● Exercise description
From the records below, copy the lines that include "resume".

● Data shown
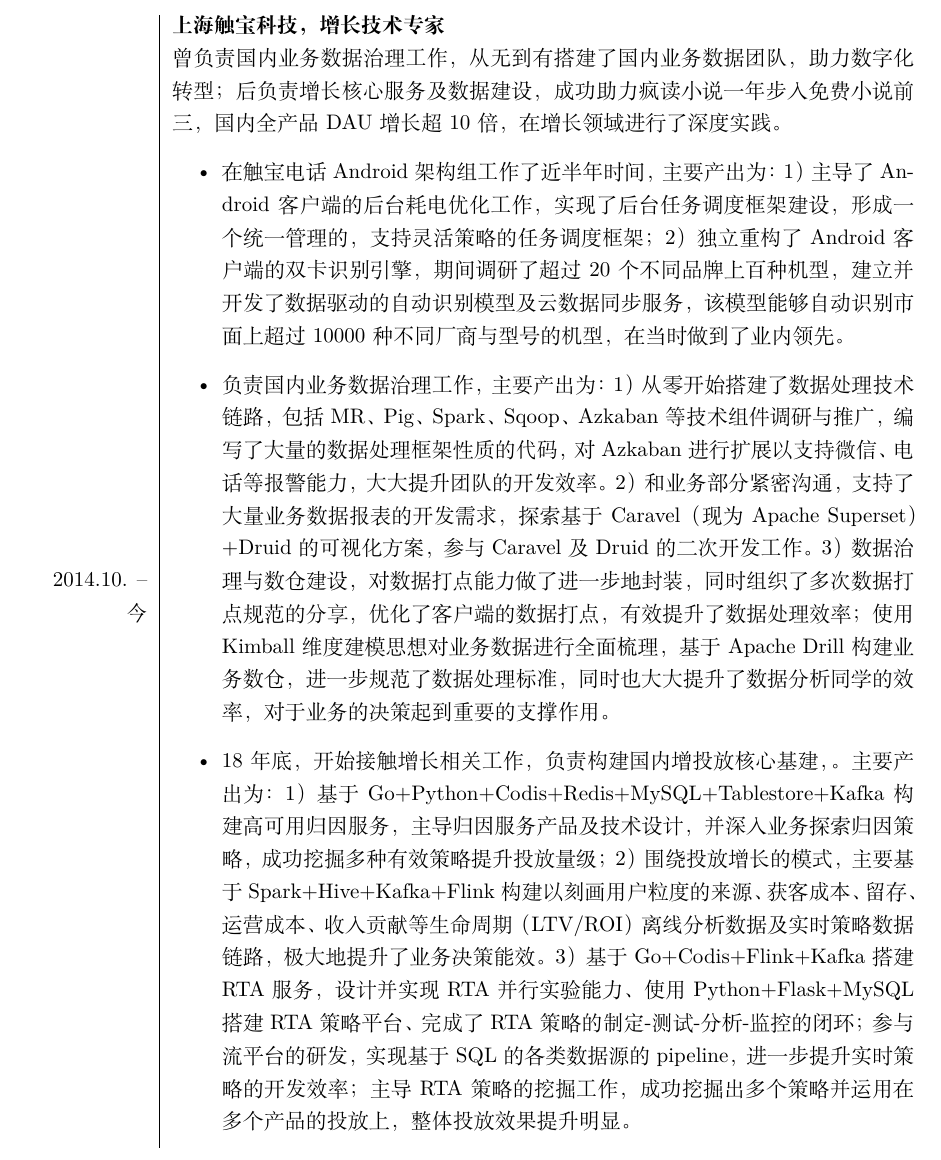
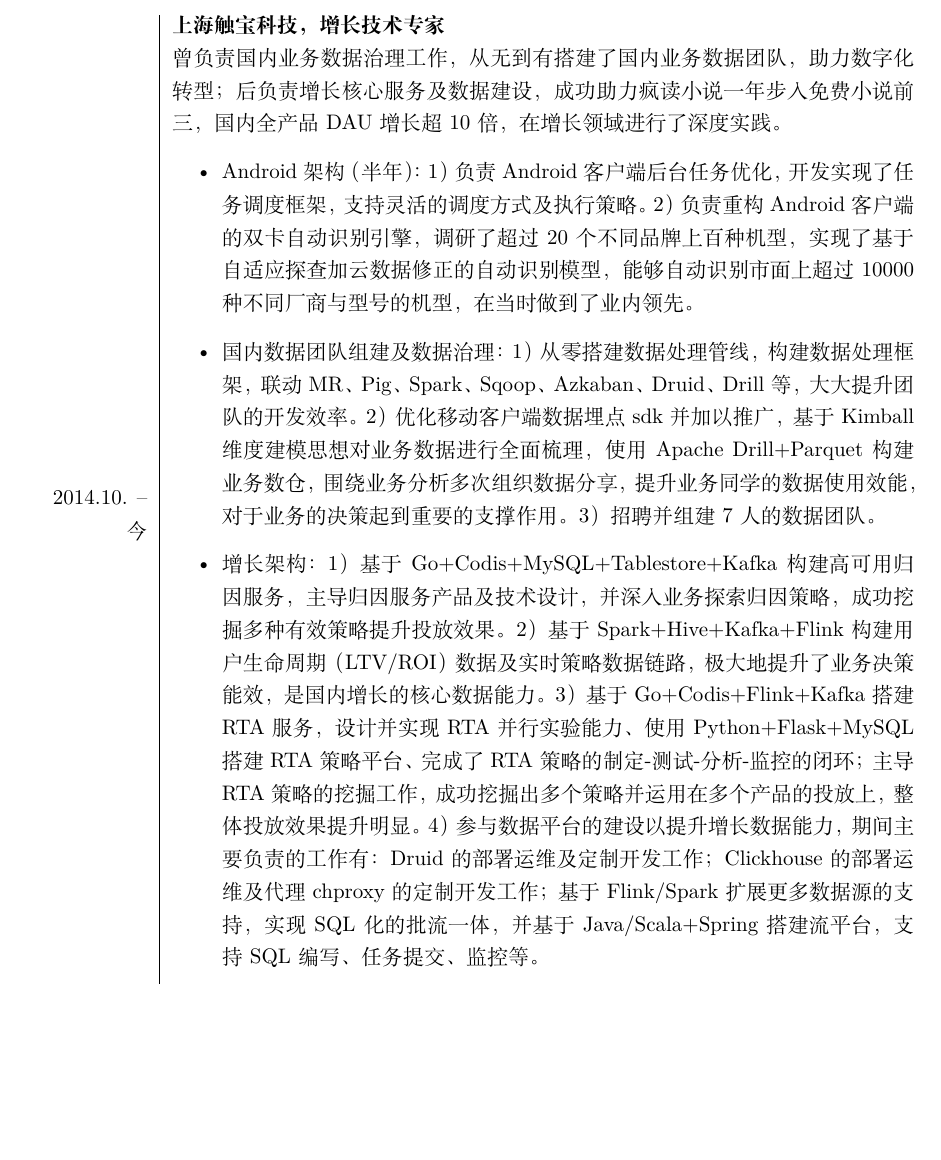
Before and after one commit to SimpleExpress/resume, a LaTeX document (CJM_CN.tex): part of page 2 of 3, cut so that both start at the same text, the shorter picture padded with empty space. Compiled offline with XeLaTeX.

Commit message:
opt resume

```diff
--- a/CJM_CN.tex
+++ b/CJM_CN.tex
@@ -76,9 +76,9 @@
         {\bf 上海触宝科技，增长技术专家} \\
         曾负责国内业务数据治理工作，从无到有搭建了国内业务数据团队，助力数字化转型；后负责增长核心服务及数据建设，成功助力疯读小说一年步入免费小说前三，国内全产品DAU增长超10倍，在增长领域进行了深度实践。
         \begin{itemize}
-            \item 在触宝电话Android架构组工作了近半年时间，主要产出为：1）主导了Android客户端的后台耗电优化工作，实现了后台任务调度框架建设，形成一个统一管理的，支持灵活策略的任务调度框架；2）独立重构了Android客户端的双卡识别引擎，期间调研了超过20个不同品牌上百种机型，建立并开发了数据驱动的自动识别模型及云数据同步服务，该模型能够自动识别市面上超过10000种不同厂商与型号的机型，在当时做到了业内领先。
-            \item 负责国内业务数据治理工作，主要产出为：1）从零开始搭建了数据处理技术链路，包括MR、Pig、Spark、Sqoop、Azkaban等技术组件调研与推广，编写了大量的数据处理框架性质的代码，对Azkaban进行扩展以支持微信、电话等报警能力，大大提升团队的开发效率。2）和业务部分紧密沟通，支持了大量业务数据报表的开发需求，探索基于Caravel（现为Apache Superset）+Druid的可视化方案，参与Caravel及Druid的二次开发工作。3）数据治理与数仓建设，对数据打点能力做了进一步地封装，同时组织了多次数据打点规范的分享，优化了客户端的数据打点，有效提升了数据处理效率；使用Kimball维度建模思想对业务数据进行全面梳理，基于Apache Drill构建业务数仓，进一步规范了数据处理标准，同时也大大提升了数据分析同学的效率，对于业务的决策起到重要的支撑作用。
-            \item 18年底，开始接触增长相关工作，负责构建国内增投放核心基建，。主要产出为：1）基于Go+Python+Codis+Redis+MySQL+Tablestore+Kafka构建高可用归因服务，主导归因服务产品及技术设计，并深入业务探索归因策略，成功挖掘多种有效策略提升投放量级；2）围绕投放增长的模式，主要基于Spark+Hive+Kafka+Flink构建以刻画用户粒度的来源、获客成本、留存、运营成本、收入贡献等生命周期（LTV/ROI）离线分析数据及实时策略数据链路，极大地提升了业务决策能效。3）基于Go+Codis+Flink+Kafka搭建RTA服务，设计并实现RTA并行实验能力、使用Python+Flask+MySQL搭建RTA策略平台、完成了RTA策略的制定-测试-分析-监控的闭环；参与流平台的研发，实现基于SQL的各类数据源的pipeline，进一步提升实时策略的开发效率；主导RTA策略的挖掘工作，成功挖掘出多个策略并运用在多个产品的投放上，整体投放效果提升明显。
+            \item Android架构（半年）：1）负责Android客户端后台任务优化，开发实现了任务调度框架，支持灵活的调度方式及执行策略。2）负责重构Android客户端的双卡自动识别引擎，调研了超过20个不同品牌上百种机型，实现了基于自适应探查加云数据修正的自动识别模型，能够自动识别市面上超过10000种不同厂商与型号的机型，在当时做到了业内领先。
+            \item 国内数据团队组建及数据治理：1）从零搭建数据处理管线，构建数据处理框架，联动MR、Pig、Spark、Sqoop、Azkaban、Druid、Drill等，大大提升团队的开发效率。2）优化移动客户端数据埋点sdk并加以推广，基于Kimball维度建模思想对业务数据进行全面梳理，使用Apache Drill+Parquet构建业务数仓，围绕业务分析多次组织数据分享，提升业务同学的数据使用效能，对于业务的决策起到重要的支撑作用。3）招聘并组建7人的数据团队。
+            \item 增长架构：1）基于Go+Codis+MySQL+Tablestore+Kafka构建高可用归因服务，主导归因服务产品及技术设计，并深入业务探索归因策略，成功挖掘多种有效策略提升投放效果。2）基于Spark+Hive+Kafka+Flink构建用户生命周期（LTV/ROI）数据及实时策略数据链路，极大地提升了业务决策能效，是国内增长的核心数据能力。3）基于Go+Codis+Flink+Kafka搭建RTA服务，设计并实现RTA并行实验能力、使用Python+Flask+MySQL搭建RTA策略平台、完成了RTA策略的制定-测试-分析-监控的闭环；主导RTA策略的挖掘工作，成功挖掘出多个策略并运用在多个产品的投放上，整体投放效果提升明显。4）参与数据平台的建设以提升增长数据能力，期间主要负责的工作有：Druid的部署运维及定制开发工作；Clickhouse的部署运维及代理chproxy的定制开发工作；基于Flink/Spark扩展更多数据源的支持，实现SQL化的批流一体，并基于Java/Scala+Spring搭建流平台，支持SQL编写、任务提交、监控等。
         \end{itemize}
 
     }
```
Also changed, not shown: CJM_CN.tex (2 more changed lines).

● Answer below
Before and after one commit to SimpleExpress/resume, a LaTeX document (CJM_CN.tex): part of page 2 of 3, cut so that both start at the same text, the shorter picture padded with empty space. Compiled offline with XeLaTeX.
opt resume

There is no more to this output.